A Reflection on the 2021 NYC Mayoral Election

The 2021 NYC mayoral election yielded almost 100,000 fewer votes than the 2017 election


After the NYC election on Nov. 2, Eric Adams won the mayoral race with a reported 66.5% of the vote count. Only 20% of the eligible voting population participated this year. 

The vote count for all five boroughs of NYC totaled 1,016,663 votes. About 79,000 of those bnvotes were absentee ballots and an additional 170,000 came from the early in-person voting period between Oct. 23 and 31. 

In the mayoral election of 2017, Bill de Blasio took the lead representing the Democratic Party by winning 66.2% of the votes; Republican runner-up Nicole Malliotakis earned 27.8%. In the 2017 mayoral election, 1,166,314 people casted votes, which was 23% of the eligible voting population.

With a new mayor, NYC could experience changes in policy relating to homelessness and other city issues.

Although Adams received the majority of votes in almost every borough, Staten Island was the outlier, with 68% voting in favor of Curtis Sliwa, the Republican candidate. The 2017 electoral results were similar to 2021. Republican candidate Malliotakis was favored by 70.8% of voters in Staten Island. 

With a new mayor, NYC could experience changes in policy relating to homelessness and other city issues under Adams’ tenure.

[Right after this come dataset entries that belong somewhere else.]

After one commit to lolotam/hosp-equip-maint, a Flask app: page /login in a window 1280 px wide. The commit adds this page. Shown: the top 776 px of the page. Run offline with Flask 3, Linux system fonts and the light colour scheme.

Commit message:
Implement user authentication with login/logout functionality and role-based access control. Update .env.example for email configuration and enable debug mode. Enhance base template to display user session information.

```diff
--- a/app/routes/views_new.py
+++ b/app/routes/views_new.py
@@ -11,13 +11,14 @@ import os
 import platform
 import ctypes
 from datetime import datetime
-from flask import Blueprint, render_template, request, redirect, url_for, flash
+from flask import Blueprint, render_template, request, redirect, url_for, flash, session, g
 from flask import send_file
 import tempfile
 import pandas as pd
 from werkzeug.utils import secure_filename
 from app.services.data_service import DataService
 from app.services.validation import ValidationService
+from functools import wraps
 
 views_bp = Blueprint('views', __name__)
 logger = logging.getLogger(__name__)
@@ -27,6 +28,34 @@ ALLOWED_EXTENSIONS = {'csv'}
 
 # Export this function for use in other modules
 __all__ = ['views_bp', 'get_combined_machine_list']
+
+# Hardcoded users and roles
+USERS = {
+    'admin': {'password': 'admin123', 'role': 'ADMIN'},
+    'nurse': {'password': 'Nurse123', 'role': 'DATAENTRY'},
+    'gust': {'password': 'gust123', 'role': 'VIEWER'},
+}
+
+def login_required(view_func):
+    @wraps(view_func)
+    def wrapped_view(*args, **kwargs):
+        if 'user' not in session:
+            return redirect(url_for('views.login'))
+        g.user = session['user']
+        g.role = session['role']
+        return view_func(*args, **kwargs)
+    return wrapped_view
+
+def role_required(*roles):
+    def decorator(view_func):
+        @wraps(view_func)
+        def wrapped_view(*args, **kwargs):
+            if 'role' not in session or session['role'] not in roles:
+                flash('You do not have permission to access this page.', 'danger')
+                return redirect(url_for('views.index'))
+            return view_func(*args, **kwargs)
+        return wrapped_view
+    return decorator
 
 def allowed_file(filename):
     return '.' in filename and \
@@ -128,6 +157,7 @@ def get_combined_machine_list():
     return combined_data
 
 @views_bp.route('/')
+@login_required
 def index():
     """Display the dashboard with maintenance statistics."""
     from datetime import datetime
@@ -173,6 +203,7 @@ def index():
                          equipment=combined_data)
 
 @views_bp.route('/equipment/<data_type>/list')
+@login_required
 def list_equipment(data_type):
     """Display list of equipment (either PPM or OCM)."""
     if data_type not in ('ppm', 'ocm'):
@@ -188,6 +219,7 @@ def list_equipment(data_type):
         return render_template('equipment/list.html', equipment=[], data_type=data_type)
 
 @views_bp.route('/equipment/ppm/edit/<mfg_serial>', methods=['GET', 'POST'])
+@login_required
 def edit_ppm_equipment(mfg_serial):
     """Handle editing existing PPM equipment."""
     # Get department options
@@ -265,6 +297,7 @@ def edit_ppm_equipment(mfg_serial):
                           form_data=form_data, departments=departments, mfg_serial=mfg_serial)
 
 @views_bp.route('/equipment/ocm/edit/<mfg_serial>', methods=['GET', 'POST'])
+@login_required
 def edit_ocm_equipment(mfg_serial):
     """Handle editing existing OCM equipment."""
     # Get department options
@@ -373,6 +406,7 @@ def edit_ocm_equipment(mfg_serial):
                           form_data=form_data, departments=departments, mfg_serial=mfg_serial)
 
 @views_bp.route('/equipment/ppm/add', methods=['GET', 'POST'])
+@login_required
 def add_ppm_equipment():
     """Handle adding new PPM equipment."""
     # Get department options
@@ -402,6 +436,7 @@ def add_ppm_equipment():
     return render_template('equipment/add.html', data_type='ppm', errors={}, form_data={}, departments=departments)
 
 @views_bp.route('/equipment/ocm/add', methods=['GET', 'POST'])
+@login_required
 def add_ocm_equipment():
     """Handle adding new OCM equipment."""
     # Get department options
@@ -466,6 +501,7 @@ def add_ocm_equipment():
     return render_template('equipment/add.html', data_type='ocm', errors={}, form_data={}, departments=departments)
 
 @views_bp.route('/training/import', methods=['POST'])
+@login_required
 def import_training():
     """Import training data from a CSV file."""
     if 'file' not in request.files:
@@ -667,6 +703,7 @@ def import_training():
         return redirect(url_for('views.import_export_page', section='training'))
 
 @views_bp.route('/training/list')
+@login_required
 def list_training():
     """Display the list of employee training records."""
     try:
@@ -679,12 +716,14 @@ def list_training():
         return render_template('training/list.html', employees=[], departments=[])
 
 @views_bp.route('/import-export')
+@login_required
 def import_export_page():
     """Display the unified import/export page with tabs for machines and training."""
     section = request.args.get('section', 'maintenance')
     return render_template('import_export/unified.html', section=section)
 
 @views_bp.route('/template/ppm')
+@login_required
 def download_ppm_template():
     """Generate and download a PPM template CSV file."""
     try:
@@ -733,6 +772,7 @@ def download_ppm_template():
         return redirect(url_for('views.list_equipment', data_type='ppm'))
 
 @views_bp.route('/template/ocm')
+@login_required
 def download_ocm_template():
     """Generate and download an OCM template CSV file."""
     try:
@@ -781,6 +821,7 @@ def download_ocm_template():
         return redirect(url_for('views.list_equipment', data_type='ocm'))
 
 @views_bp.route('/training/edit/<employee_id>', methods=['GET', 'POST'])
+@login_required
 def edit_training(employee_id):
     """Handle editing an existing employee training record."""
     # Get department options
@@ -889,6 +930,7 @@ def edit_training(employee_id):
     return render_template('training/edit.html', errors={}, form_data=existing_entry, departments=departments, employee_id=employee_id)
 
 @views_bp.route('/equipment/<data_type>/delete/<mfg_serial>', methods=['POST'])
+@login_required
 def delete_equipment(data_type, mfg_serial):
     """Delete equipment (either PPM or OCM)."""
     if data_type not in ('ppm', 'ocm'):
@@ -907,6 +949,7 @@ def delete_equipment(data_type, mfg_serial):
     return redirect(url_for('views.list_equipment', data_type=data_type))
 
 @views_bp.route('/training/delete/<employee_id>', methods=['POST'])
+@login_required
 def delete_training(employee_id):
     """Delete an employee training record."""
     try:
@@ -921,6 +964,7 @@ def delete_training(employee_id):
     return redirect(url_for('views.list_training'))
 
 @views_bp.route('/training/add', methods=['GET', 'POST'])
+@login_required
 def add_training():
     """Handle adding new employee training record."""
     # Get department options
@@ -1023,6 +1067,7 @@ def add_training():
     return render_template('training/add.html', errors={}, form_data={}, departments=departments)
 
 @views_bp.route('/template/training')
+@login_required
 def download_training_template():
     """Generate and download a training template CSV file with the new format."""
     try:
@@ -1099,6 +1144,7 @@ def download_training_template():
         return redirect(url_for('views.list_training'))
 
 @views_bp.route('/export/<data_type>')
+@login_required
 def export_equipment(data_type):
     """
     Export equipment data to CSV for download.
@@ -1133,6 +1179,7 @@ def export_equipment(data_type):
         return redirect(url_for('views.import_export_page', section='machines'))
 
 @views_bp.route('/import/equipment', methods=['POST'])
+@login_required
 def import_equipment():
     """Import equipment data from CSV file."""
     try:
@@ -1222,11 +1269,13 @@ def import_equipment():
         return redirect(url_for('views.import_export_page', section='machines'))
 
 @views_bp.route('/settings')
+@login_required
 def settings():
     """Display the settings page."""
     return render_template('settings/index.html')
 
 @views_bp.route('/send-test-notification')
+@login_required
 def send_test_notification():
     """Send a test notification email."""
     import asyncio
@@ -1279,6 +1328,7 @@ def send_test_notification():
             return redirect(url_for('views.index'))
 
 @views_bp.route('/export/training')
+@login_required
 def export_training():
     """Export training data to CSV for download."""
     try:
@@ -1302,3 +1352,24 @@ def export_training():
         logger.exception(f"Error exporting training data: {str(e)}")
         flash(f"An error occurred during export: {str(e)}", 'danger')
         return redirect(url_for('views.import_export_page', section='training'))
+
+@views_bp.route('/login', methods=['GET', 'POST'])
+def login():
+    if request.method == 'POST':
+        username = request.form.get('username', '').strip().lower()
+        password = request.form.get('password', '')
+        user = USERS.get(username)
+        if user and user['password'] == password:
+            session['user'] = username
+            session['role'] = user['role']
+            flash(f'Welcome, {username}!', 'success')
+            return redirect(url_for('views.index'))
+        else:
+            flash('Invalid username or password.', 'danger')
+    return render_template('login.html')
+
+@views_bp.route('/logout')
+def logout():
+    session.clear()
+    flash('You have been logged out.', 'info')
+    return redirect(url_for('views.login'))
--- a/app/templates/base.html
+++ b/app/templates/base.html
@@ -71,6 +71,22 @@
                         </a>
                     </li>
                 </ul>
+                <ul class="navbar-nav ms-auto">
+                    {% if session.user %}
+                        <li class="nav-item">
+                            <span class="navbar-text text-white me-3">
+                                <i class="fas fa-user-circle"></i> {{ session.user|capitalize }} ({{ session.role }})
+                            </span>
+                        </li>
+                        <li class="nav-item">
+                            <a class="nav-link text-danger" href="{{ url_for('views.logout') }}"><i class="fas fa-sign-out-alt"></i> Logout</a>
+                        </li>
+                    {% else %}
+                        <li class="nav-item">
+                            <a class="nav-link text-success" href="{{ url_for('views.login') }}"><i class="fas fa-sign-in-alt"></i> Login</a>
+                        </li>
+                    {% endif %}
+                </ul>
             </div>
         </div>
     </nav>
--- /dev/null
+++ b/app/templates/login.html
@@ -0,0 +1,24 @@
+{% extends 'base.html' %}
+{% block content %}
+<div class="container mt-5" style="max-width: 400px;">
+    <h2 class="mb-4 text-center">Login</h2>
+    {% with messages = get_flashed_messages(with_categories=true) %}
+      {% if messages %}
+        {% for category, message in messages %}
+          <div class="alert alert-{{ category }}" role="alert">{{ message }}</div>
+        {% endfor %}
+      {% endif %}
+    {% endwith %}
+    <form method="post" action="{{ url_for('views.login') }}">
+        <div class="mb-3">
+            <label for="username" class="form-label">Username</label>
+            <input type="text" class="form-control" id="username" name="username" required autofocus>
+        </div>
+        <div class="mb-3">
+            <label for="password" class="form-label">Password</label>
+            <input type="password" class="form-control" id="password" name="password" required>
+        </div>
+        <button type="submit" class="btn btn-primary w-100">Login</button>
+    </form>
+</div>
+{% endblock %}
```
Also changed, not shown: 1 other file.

Almost half of the undergraduate population at Fordham Lincoln Center are commuters, which means new policies will influence these students and their families’ lives — as well as resident students.

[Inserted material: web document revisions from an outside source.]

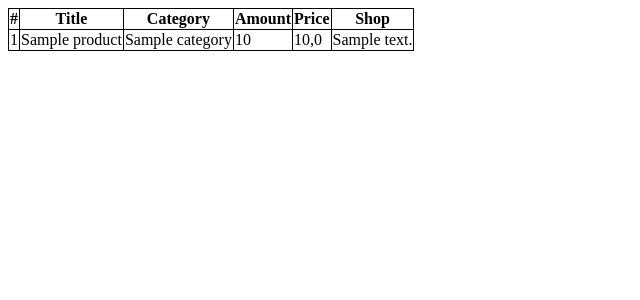
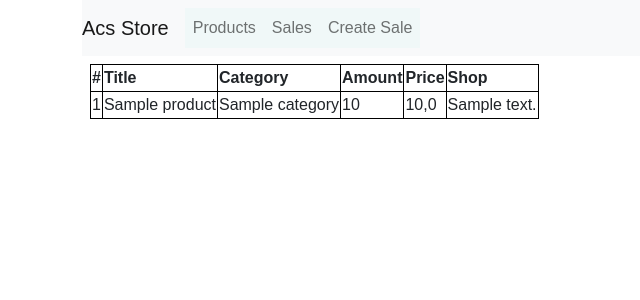
Before and after one commit to dolyadima/acs_store, a Django app: page / in a window 1280 px wide. Shown: the top 300 px of the page, without its empty margins (0-640 px from the left). Run offline with Django 4.2, Linux system fonts and the light colour scheme; tables that the repository leaves empty hold one stand-in row (values such as "Sample post").

Commit message:
navigation menu, create view and page added

```diff
--- a/products/templates/base.html
+++ b/products/templates/base.html
@@ -1,13 +1,27 @@
 <!DOCTYPE html>
 <html lang="en">
+<style>
+        * {
+            font-family: 'Nunito Sans', sans-serif;
+        }
+    </style>
 <head>
     <meta charset="UTF-8">
-    <title>{{page_title}}</title>
+
+    <link href="https://cdn.jsdelivr.net/npm/bootstrap@5.2.2/dist/css/bootstrap.min.css" rel="stylesheet" integrity="sha384-Zenh87qX5JnK2Jl0vWa8Ck2rdkQ2Bzep5IDxbcnCeuOxjzrPF/et3URy9Bv1WTRi" crossorigin="anonymous">
+    <link href="https://fonts.googleapis.com/css2?family=Raleway&display=swap" rel="stylesheet">
+
+    <title>{% block title %}{% endblock %}</title>
 </head>
 <body>
-
+<div class="container">
+    {% block head %}
+    {% include "base/header.html" %}
+    {% endblock%}
 {% block content %}
-{% endblock %}
-
+    Here goes content
+{% endblock content %}
+<script src="https://cdn.jsdelivr.net/npm/bootstrap@5.2.2/dist/js/bootstrap.bundle.min.js" integrity="sha384-OERcA2EqjJCMA+/3y+gxIOqMEjwtxJY7qPCqsdltbNJuaOe923+mo//f6V8Qbsw3" crossorigin="anonymous"></script>
+</div>
 </body>
 </html>
--- /dev/null
+++ b/products/templates/base/header.html
@@ -0,0 +1,45 @@
+<style>
+  ul {
+  list-style-type: none;
+  margin: 0;
+  padding: 0;
+  overflow: hidden;
+  background-color: #f0f8f8;
+}
+
+li {
+  float: left;
+}
+
+li a {
+  display: block;
+  color: white;
+  text-align: center;
+  padding: 14px 16px;
+  text-decoration: none;
+}
+
+/* Change the link color to #111 (black) on hover */
+li a:hover {
+  background-color: #fafaff;
+}
+</style>
+<nav class="navbar navbar-expand-lg navbar-light bg-light">
+  <a class="navbar-brand" href="{% url 'products:product-list' %}">Acs Store</a>
+  <button class="navbar-toggler" type="button" data-toggle="collapse" data-target="#navbarNav" aria-controls="navbarNav" aria-expanded="false" aria-label="Toggle navigation">
+    <span class="navbar-toggler-icon"></span>
+  </button>
+  <div class="collapse navbar-collapse" id="navbarNav">
+    <ul class="navbar-nav">
+      <li class="nav-item active">
+        <a class="nav-link" href="{% url 'products:product-list' %}">Products</a>
+      </li>
+      <li class="nav-item">
+        <a class="nav-link" href="{% url 'products:sales-list' %}">Sales</a>
+      </li>
+      <li class="nav-item">
+        <a class="nav-link" href="{% url 'products:sale-create' %}">Create Sale</a>
+      </li>
+    </ul>
+  </div>
+</nav>
--- a/products/templates/products/product_list.html
+++ b/products/templates/products/product_list.html
@@ -1,6 +1,7 @@
 {% extends "base.html" %}
 
 {% block content %}
+<div class="d-flex p-2">
 <table style="border: 1px solid black; border-collapse: collapse;">
     <tr>
         <th style="border: 1px solid black;">#</th>
@@ -21,4 +22,5 @@
     </tr>
     {% endfor %}
 </table>
+</div>
 {% endblock %}
--- a/products/templates/products/sales_list.html
+++ b/products/templates/products/sales_list.html
@@ -1,7 +1,7 @@
 {% extends "base.html" %}
 
 {% block content %}
-
+<div class="d-flex p-2">
 <table style="border: 1px solid black; border-collapse: collapse;">
     <tr>
         <th style="border: 1px solid black;">#</th>
@@ -20,4 +20,5 @@
     </tr>
     {% endfor %}
 </table>
+</div>
 {% endblock %}
--- a/products/urls.py
+++ b/products/urls.py
@@ -1,10 +1,10 @@
 from django.urls import path
 
-from .views import ProductListView, SalesListView
-
+from .views import ProductListView, SalesListView, SaleCreateView
 
 app_name = 'products'
 urlpatterns = [
     path('', ProductListView.as_view(), name="product-list"),
     path('sales_list/', SalesListView.as_view(), name='sales-list'),
+    path('sale_create/', SaleCreateView.as_view(), name='sale-create'),
 ]
--- a/products/views.py
+++ b/products/views.py
@@ -1,4 +1,5 @@
-from django.views.generic import ListView
+from django.urls import reverse
+from django.views.generic import ListView, CreateView
 
 from .models import Product, Sale
 
@@ -16,3 +17,12 @@ class ProductListView(ListView):
 class SalesListView(ListView):
     model = Sale
     template_name = "products/sales_list.html"
+
+
+class SaleCreateView(CreateView):
+    model = Sale
+    fields = '__all__'
+    template_name = 'products/sale_create.html'
+
+    def get_success_url(self):
+        return reverse('products:sales-list')
```
Also changed, not shown: products/templates/products/sale_create.html (added, +16 -0 lines).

Omi Mehta, Gabelli School of Business at Lincoln Center ’25 and a resident, noted how she was “extremely happy” that Adams won the electoral election, mentioning that “he is very qualified and has a strong background in politics.”

The election is already influencing NYC politics.

Mehta explained that because Adams’ values are associated with the Democratic Party, she looks forward to seeing what impacts his decisions have on NYC.

Sophia Zanga, Fordham College at Lincoln Center ’25 and a resident, spoke about how she “did not know much about Adams and his win,” detailing how she felt that since many students are ineligible to vote in NYC, “they mainly focus on the election in their hometown.” 

Although voter turnout for the mayoral election was low, the election is already influencing NYC politics. 

Adams has already begun unique administrative choices, such as his appointment of Stephen Scherr, a Goldman Sachs financial officer, one of the multiple businessmen in Adams’ staff thus far.

The approval rate of outgoing de Blasio is currently 37%, and there was a clear drop from a rating of 45% in April 2021, which represents city residents’ negative perception of the mayoral office. 

While Adams continues to choose mayoral staff and elects a new NYPD commissioner, it remains to be seen whether Adams will carry out his campaign proposals.